▸ **MATERIAL PROVIDED**
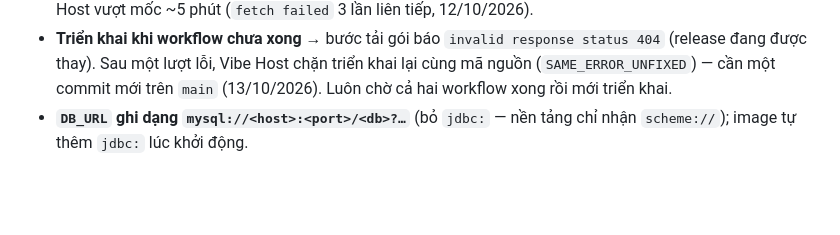
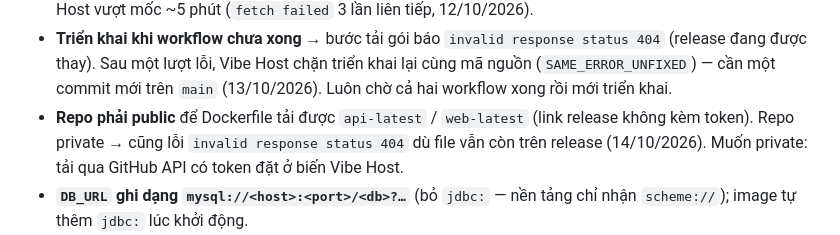
Before and after one commit to BK54anktran/bosskin, a Markdown page: docs/he-thong/trien-khai.md, the part around the change. GitHub-like rendering; blank space fills up the shorter version.

Commit message:
Triển khai: ghi chú repo phải public để Vibe Host tải gói dựng sẵn từ release

```diff
--- a/docs/he-thong/trien-khai.md
+++ b/docs/he-thong/trien-khai.md
@@ -76,6 +76,8 @@ Lưu ý khi tạo trên Vibe Host:
 - **Cập nhật bản web:** cùng cách — push `main` → chờ workflow **Frontend build** chạy xong bước "Đăng gói web lên release web-latest" (file `bosskin-web.tar.gz`, có trước bước build APK) → bấm triển khai lại website Web. `frontend/Dockerfile` chỉ tải gói đó về và chạy Nginx: cài Flutter + build web trên máy build của Vibe Host vượt mốc ~5 phút (`fetch failed` 3 lần liên tiếp, 12/10/2026).
 - **Triển khai khi workflow chưa xong** → bước tải gói báo `invalid response status 404` (release đang được thay). Sau một lượt lỗi, Vibe Host
   chặn triển khai lại cùng mã nguồn (`SAME_ERROR_UNFIXED`) — cần một commit mới trên `main` (13/10/2026). Luôn chờ cả hai workflow xong rồi mới triển khai.
+- **Repo phải public** để Dockerfile tải được `api-latest` / `web-latest` (link release không kèm token). Repo private → cũng lỗi
+  `invalid response status 404` dù file vẫn còn trên release (14/10/2026). Muốn private: tải qua GitHub API có token đặt ở biến Vibe Host.
 - **`DB_URL` ghi dạng `mysql://<host>:<port>/<db>?…`** (bỏ `jdbc:` — nền tảng chỉ nhận `scheme://`); image tự thêm `jdbc:` lúc khởi động.
 - **CSDL: không tạo tay.** Khi tạo website API, Vibe Host quét thấy app cần MySQL, tự tạo CSDL `<tên website>-db` (MySQL 8.0, "primary") và tiêm `DB_URL` (dạng `mysql://…`), `DB_PASSWORD`, `MYSQL_*`… — app dùng luôn (`backend/docker/entrypoint.sh` thêm `jdbc:`). Đừng tạo CSDL riêng rồi đặt `DB_URL` tay: nền tảng vẫn tạo cái của nó thành hai CSDL, và xoá cái "primary" khi website đang chạy làm nó kẹt "Đang triển khai", hỏng mọi lượt deploy sau (11/10/2026 — phải xoá website tạo lại).
 - Khoá tuỳ chọn trong `backend/.env.example` để dạng chú thích: nền tảng quét file này và coi khoá trống là bắt buộc.
```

▸ **REQUIRED WORK**
Set the records down again precisely, skipping every image.

▸ **RESPONSE TO THE EXERCISE**
Before and after one commit to BK54anktran/bosskin, a Markdown page: docs/he-thong/trien-khai.md, the part around the change. GitHub-like rendering; blank space fills up the shorter version.

Commit message:
Triển khai: ghi chú repo phải public để Vibe Host tải gói dựng sẵn từ release

```diff
--- a/docs/he-thong/trien-khai.md
+++ b/docs/he-thong/trien-khai.md
@@ -76,6 +76,8 @@ Lưu ý khi tạo trên Vibe Host:
 - **Cập nhật bản web:** cùng cách — push `main` → chờ workflow **Frontend build** chạy xong bước "Đăng gói web lên release web-latest" (file `bosskin-web.tar.gz`, có trước bước build APK) → bấm triển khai lại website Web. `frontend/Dockerfile` chỉ tải gói đó về và chạy Nginx: cài Flutter + build web trên máy build của Vibe Host vượt mốc ~5 phút (`fetch failed` 3 lần liên tiếp, 12/10/2026).
 - **Triển khai khi workflow chưa xong** → bước tải gói báo `invalid response status 404` (release đang được thay). Sau một lượt lỗi, Vibe Host
   chặn triển khai lại cùng mã nguồn (`SAME_ERROR_UNFIXED`) — cần một commit mới trên `main` (13/10/2026). Luôn chờ cả hai workflow xong rồi mới triển khai.
+- **Repo phải public** để Dockerfile tải được `api-latest` / `web-latest` (link release không kèm token). Repo private → cũng lỗi
+  `invalid response status 404` dù file vẫn còn trên release (14/10/2026). Muốn private: tải qua GitHub API có token đặt ở biến Vibe Host.
 - **`DB_URL` ghi dạng `mysql://<host>:<port>/<db>?…`** (bỏ `jdbc:` — nền tảng chỉ nhận `scheme://`); image tự thêm `jdbc:` lúc khởi động.
 - **CSDL: không tạo tay.** Khi tạo website API, Vibe Host quét thấy app cần MySQL, tự tạo CSDL `<tên website>-db` (MySQL 8.0, "primary") và tiêm `DB_URL` (dạng `mysql://…`), `DB_PASSWORD`, `MYSQL_*`… — app dùng luôn (`backend/docker/entrypoint.sh` thêm `jdbc:`). Đừng tạo CSDL riêng rồi đặt `DB_URL` tay: nền tảng vẫn tạo cái của nó thành hai CSDL, và xoá cái "primary" khi website đang chạy làm nó kẹt "Đang triển khai", hỏng mọi lượt deploy sau (11/10/2026 — phải xoá website tạo lại).
 - Khoá tuỳ chọn trong `backend/.env.example` để dạng chú thích: nền tảng quét file này và coi khoá trống là bắt buộc.
```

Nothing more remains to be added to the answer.